• What you will do: Your answer needs to include each line of the records in which the string "encoding" can be found.

• Given data:
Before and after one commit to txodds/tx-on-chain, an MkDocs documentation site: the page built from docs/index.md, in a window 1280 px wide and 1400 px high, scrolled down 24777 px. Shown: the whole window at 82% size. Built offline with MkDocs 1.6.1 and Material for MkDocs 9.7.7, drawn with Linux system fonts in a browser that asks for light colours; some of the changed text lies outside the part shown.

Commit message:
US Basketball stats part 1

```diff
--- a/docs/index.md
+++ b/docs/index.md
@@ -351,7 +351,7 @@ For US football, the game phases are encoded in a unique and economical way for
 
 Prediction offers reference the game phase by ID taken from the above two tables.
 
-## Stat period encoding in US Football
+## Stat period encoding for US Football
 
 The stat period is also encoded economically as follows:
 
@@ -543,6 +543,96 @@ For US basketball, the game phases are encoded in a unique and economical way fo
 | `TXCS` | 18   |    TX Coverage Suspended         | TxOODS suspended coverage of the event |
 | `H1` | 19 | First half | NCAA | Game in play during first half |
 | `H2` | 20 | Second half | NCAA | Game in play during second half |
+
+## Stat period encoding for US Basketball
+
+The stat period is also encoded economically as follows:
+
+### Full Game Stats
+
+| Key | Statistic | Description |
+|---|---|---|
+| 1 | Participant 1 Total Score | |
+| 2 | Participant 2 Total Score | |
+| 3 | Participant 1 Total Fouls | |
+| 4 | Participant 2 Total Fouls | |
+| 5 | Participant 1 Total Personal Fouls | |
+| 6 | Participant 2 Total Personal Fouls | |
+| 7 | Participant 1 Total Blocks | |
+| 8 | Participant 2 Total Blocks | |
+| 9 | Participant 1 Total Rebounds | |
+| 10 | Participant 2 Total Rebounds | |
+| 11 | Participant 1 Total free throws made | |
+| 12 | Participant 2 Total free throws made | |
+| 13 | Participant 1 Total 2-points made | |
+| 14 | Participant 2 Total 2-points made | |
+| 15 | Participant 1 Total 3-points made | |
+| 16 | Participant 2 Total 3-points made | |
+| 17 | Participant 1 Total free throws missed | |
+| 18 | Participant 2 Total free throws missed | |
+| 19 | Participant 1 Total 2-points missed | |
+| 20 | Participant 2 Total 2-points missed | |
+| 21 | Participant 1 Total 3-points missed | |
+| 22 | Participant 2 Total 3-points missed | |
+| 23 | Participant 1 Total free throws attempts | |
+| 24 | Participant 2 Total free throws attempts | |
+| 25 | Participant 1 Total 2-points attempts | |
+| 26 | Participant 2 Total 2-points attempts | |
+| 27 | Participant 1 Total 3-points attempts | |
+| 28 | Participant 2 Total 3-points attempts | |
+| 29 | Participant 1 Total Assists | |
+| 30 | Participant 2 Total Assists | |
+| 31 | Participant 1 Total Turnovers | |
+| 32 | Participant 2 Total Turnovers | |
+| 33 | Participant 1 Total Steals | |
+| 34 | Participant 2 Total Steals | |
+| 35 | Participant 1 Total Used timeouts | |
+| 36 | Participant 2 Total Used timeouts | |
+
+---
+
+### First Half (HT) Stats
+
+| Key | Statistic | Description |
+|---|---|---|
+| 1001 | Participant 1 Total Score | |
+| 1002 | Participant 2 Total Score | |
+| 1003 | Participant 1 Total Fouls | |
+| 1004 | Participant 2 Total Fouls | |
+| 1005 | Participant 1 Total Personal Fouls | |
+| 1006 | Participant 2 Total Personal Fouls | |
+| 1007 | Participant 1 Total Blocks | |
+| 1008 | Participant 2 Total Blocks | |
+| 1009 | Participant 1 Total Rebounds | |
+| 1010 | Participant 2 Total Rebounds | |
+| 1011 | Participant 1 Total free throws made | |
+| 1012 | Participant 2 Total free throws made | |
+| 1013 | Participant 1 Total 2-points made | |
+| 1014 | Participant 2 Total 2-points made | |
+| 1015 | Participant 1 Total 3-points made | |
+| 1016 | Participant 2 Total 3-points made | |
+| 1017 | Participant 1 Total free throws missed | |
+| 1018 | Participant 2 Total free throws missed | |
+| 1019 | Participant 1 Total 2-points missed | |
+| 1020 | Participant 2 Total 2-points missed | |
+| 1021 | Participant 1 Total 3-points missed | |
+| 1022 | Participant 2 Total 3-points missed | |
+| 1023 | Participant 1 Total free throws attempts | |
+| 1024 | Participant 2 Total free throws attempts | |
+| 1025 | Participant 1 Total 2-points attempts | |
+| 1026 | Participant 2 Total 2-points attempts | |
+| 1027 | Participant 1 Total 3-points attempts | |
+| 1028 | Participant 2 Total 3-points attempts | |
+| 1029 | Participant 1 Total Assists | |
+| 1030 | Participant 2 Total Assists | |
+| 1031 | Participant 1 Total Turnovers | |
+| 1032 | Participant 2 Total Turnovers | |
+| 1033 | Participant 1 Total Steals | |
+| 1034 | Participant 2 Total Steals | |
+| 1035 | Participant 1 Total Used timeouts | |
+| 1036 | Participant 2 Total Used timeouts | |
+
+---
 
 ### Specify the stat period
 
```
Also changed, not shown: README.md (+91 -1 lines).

• Output:
-## Stat period encoding in US Football
+## Stat period encoding for US Football
+## Stat period encoding for US Basketball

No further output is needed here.